** TASK TO COMPLETE **
Each entry should be set down again verbatim, with the images omitted.

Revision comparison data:

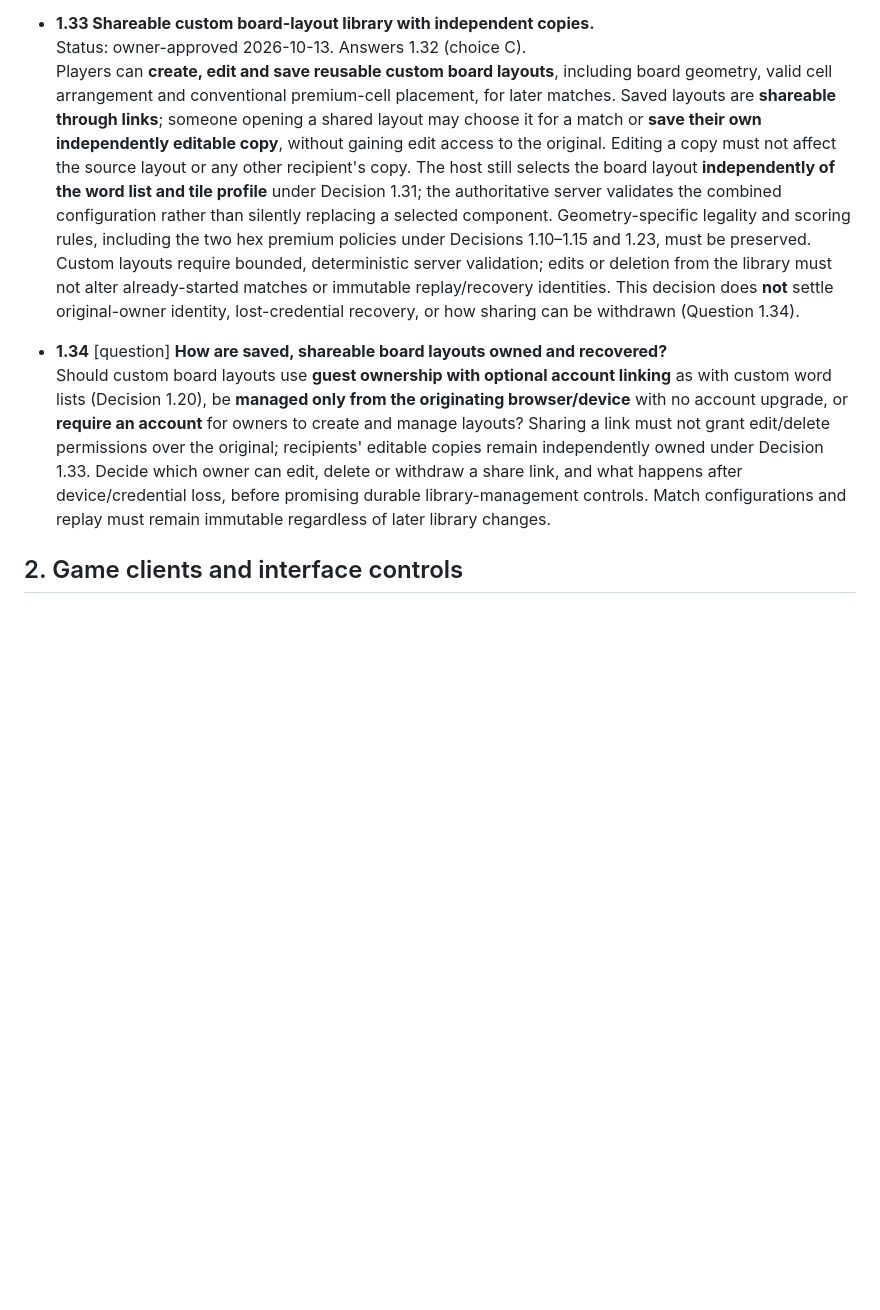
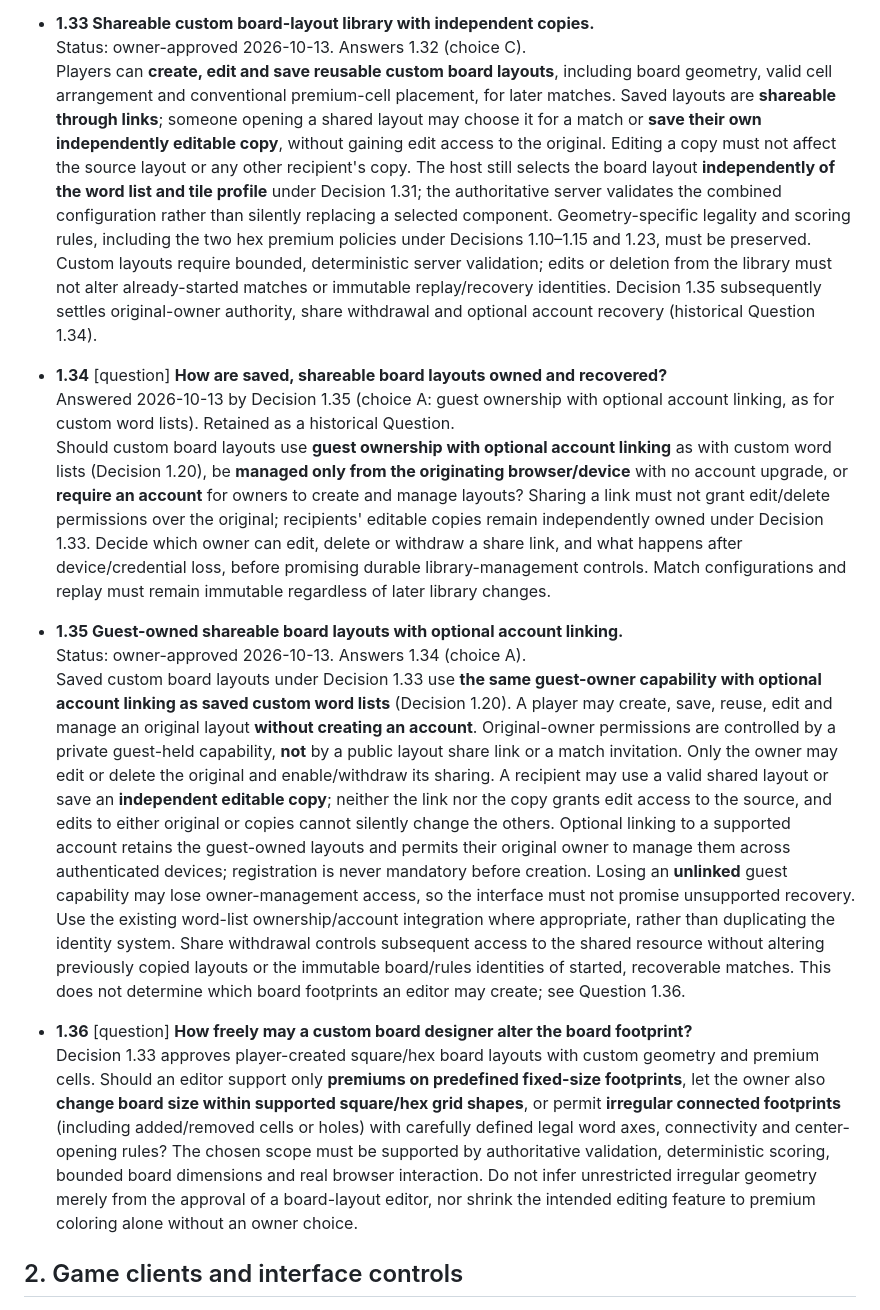
Before and after one commit to moritzbrantner/scrabble, a Markdown page: docs/DECISION-ATLAS.md, the part around the change. GitHub-like rendering; blank space fills up the shorter version.

Commit message:
docs: approve guest-owned shared board layouts and account linking

```diff
--- a/docs/DECISION-ATLAS.md
+++ b/docs/DECISION-ATLAS.md
@@ -143,10 +143,18 @@ Source: owner free-form steering session, 2026-10-13. Previous completed impleme
 
 - **1.33 Shareable custom board-layout library with independent copies.**
   Status: owner-approved 2026-10-13. Answers 1.32 (choice C).
-  Players can **create, edit and save reusable custom board layouts**, including board geometry, valid cell arrangement and conventional premium-cell placement, for later matches. Saved layouts are **shareable through links**; someone opening a shared layout may choose it for a match or **save their own independently editable copy**, without gaining edit access to the original. Editing a copy must not affect the source layout or any other recipient's copy. The host still selects the board layout **independently of the word list and tile profile** under Decision 1.31; the authoritative server validates the combined configuration rather than silently replacing a selected component. Geometry-specific legality and scoring rules, including the two hex premium policies under Decisions 1.10–1.15 and 1.23, must be preserved. Custom layouts require bounded, deterministic server validation; edits or deletion from the library must not alter already-started matches or immutable replay/recovery identities. This decision does **not** settle original-owner identity, lost-credential recovery, or how sharing can be withdrawn (Question 1.34).
+  Players can **create, edit and save reusable custom board layouts**, including board geometry, valid cell arrangement and conventional premium-cell placement, for later matches. Saved layouts are **shareable through links**; someone opening a shared layout may choose it for a match or **save their own independently editable copy**, without gaining edit access to the original. Editing a copy must not affect the source layout or any other recipient's copy. The host still selects the board layout **independently of the word list and tile profile** under Decision 1.31; the authoritative server validates the combined configuration rather than silently replacing a selected component. Geometry-specific legality and scoring rules, including the two hex premium policies under Decisions 1.10–1.15 and 1.23, must be preserved. Custom layouts require bounded, deterministic server validation; edits or deletion from the library must not alter already-started matches or immutable replay/recovery identities. Decision 1.35 subsequently settles original-owner authority, share withdrawal and optional account recovery (historical Question 1.34).
 
 - **1.34** [question] **How are saved, shareable board layouts owned and recovered?**
+  Answered 2026-10-13 by Decision 1.35 (choice A: guest ownership with optional account linking, as for custom word lists). Retained as a historical Question.
   Should custom board layouts use **guest ownership with optional account linking** as with custom word lists (Decision 1.20), be **managed only from the originating browser/device** with no account upgrade, or **require an account** for owners to create and manage layouts? Sharing a link must not grant edit/delete permissions over the original; recipients' editable copies remain independently owned under Decision 1.33. Decide which owner can edit, delete or withdraw a share link, and what happens after device/credential loss, before promising durable library-management controls. Match configurations and replay must remain immutable regardless of later library changes.
+
+- **1.35 Guest-owned shareable board layouts with optional account linking.**
+  Status: owner-approved 2026-10-13. Answers 1.34 (choice A).
+  Saved custom board layouts under Decision 1.33 use **the same guest-owner capability with optional account linking as saved custom word lists** (Decision 1.20). A player may create, save, reuse, edit and manage an original layout **without creating an account**. Original-owner permissions are controlled by a private guest-held capability, **not** by a public layout share link or a match invitation. Only the owner may edit or delete the original and enable/withdraw its sharing. A recipient may use a valid shared layout or save an **independent editable copy**; neither the link nor the copy grants edit access to the source, and edits to either original or copies cannot silently change the others. Optional linking to a supported account retains the guest-owned layouts and permits their original owner to manage them across authenticated devices; registration is never mandatory before creation. Losing an **unlinked** guest capability may lose owner-management access, so the interface must not promise unsupported recovery. Use the existing word-list ownership/account integration where appropriate, rather than duplicating the identity system. Share withdrawal controls subsequent access to the shared resource without altering previously copied layouts or the immutable board/rules identities of started, recoverable matches. This does not determine which board footprints an editor may create; see Question 1.36.
+
+- **1.36** [question] **How freely may a custom board designer alter the board footprint?**
+  Decision 1.33 approves player-created square/hex board layouts with custom geometry and premium cells. Should an editor support only **premiums on predefined fixed-size footprints**, let the owner also **change board size within supported square/hex grid shapes**, or permit **irregular connected footprints** (including added/removed cells or holes) with carefully defined legal word axes, connectivity and center-opening rules? The chosen scope must be supported by authoritative validation, deterministic scoring, bounded board dimensions and real browser interaction. Do not infer unrestricted irregular geometry merely from the approval of a board-layout editor, nor shrink the intended editing feature to premium coloring alone without an owner choice.
 
 ## 2. Game clients and interface controls
 
```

** TASK RESPONSE **
Before and after one commit to moritzbrantner/scrabble, a Markdown page: docs/DECISION-ATLAS.md, the part around the change. GitHub-like rendering; blank space fills up the shorter version.

Commit message:
docs: approve guest-owned shared board layouts and account linking

```diff
--- a/docs/DECISION-ATLAS.md
+++ b/docs/DECISION-ATLAS.md
@@ -143,10 +143,18 @@ Source: owner free-form steering session, 2026-10-13. Previous completed impleme
 
 - **1.33 Shareable custom board-layout library with independent copies.**
   Status: owner-approved 2026-10-13. Answers 1.32 (choice C).
-  Players can **create, edit and save reusable custom board layouts**, including board geometry, valid cell arrangement and conventional premium-cell placement, for later matches. Saved layouts are **shareable through links**; someone opening a shared layout may choose it for a match or **save their own independently editable copy**, without gaining edit access to the original. Editing a copy must not affect the source layout or any other recipient's copy. The host still selects the board layout **independently of the word list and tile profile** under Decision 1.31; the authoritative server validates the combined configuration rather than silently replacing a selected component. Geometry-specific legality and scoring rules, including the two hex premium policies under Decisions 1.10–1.15 and 1.23, must be preserved. Custom layouts require bounded, deterministic server validation; edits or deletion from the library must not alter already-started matches or immutable replay/recovery identities. This decision does **not** settle original-owner identity, lost-credential recovery, or how sharing can be withdrawn (Question 1.34).
+  Players can **create, edit and save reusable custom board layouts**, including board geometry, valid cell arrangement and conventional premium-cell placement, for later matches. Saved layouts are **shareable through links**; someone opening a shared layout may choose it for a match or **save their own independently editable copy**, without gaining edit access to the original. Editing a copy must not affect the source layout or any other recipient's copy. The host still selects the board layout **independently of the word list and tile profile** under Decision 1.31; the authoritative server validates the combined configuration rather than silently replacing a selected component. Geometry-specific legality and scoring rules, including the two hex premium policies under Decisions 1.10–1.15 and 1.23, must be preserved. Custom layouts require bounded, deterministic server validation; edits or deletion from the library must not alter already-started matches or immutable replay/recovery identities. Decision 1.35 subsequently settles original-owner authority, share withdrawal and optional account recovery (historical Question 1.34).
 
 - **1.34** [question] **How are saved, shareable board layouts owned and recovered?**
+  Answered 2026-10-13 by Decision 1.35 (choice A: guest ownership with optional account linking, as for custom word lists). Retained as a historical Question.
   Should custom board layouts use **guest ownership with optional account linking** as with custom word lists (Decision 1.20), be **managed only from the originating browser/device** with no account upgrade, or **require an account** for owners to create and manage layouts? Sharing a link must not grant edit/delete permissions over the original; recipients' editable copies remain independently owned under Decision 1.33. Decide which owner can edit, delete or withdraw a share link, and what happens after device/credential loss, before promising durable library-management controls. Match configurations and replay must remain immutable regardless of later library changes.
+
+- **1.35 Guest-owned shareable board layouts with optional account linking.**
+  Status: owner-approved 2026-10-13. Answers 1.34 (choice A).
+  Saved custom board layouts under Decision 1.33 use **the same guest-owner capability with optional account linking as saved custom word lists** (Decision 1.20). A player may create, save, reuse, edit and manage an original layout **without creating an account**. Original-owner permissions are controlled by a private guest-held capability, **not** by a public layout share link or a match invitation. Only the owner may edit or delete the original and enable/withdraw its sharing. A recipient may use a valid shared layout or save an **independent editable copy**; neither the link nor the copy grants edit access to the source, and edits to either original or copies cannot silently change the others. Optional linking to a supported account retains the guest-owned layouts and permits their original owner to manage them across authenticated devices; registration is never mandatory before creation. Losing an **unlinked** guest capability may lose owner-management access, so the interface must not promise unsupported recovery. Use the existing word-list ownership/account integration where appropriate, rather than duplicating the identity system. Share withdrawal controls subsequent access to the shared resource without altering previously copied layouts or the immutable board/rules identities of started, recoverable matches. This does not determine which board footprints an editor may create; see Question 1.36.
+
+- **1.36** [question] **How freely may a custom board designer alter the board footprint?**
+  Decision 1.33 approves player-created square/hex board layouts with custom geometry and premium cells. Should an editor support only **premiums on predefined fixed-size footprints**, let the owner also **change board size within supported square/hex grid shapes**, or permit **irregular connected footprints** (including added/removed cells or holes) with carefully defined legal word axes, connectivity and center-opening rules? The chosen scope must be supported by authoritative validation, deterministic scoring, bounded board dimensions and real browser interaction. Do not infer unrestricted irregular geometry merely from the approval of a board-layout editor, nor shrink the intended editing feature to premium coloring alone without an owner choice.
 
 ## 2. Game clients and interface controls
 
```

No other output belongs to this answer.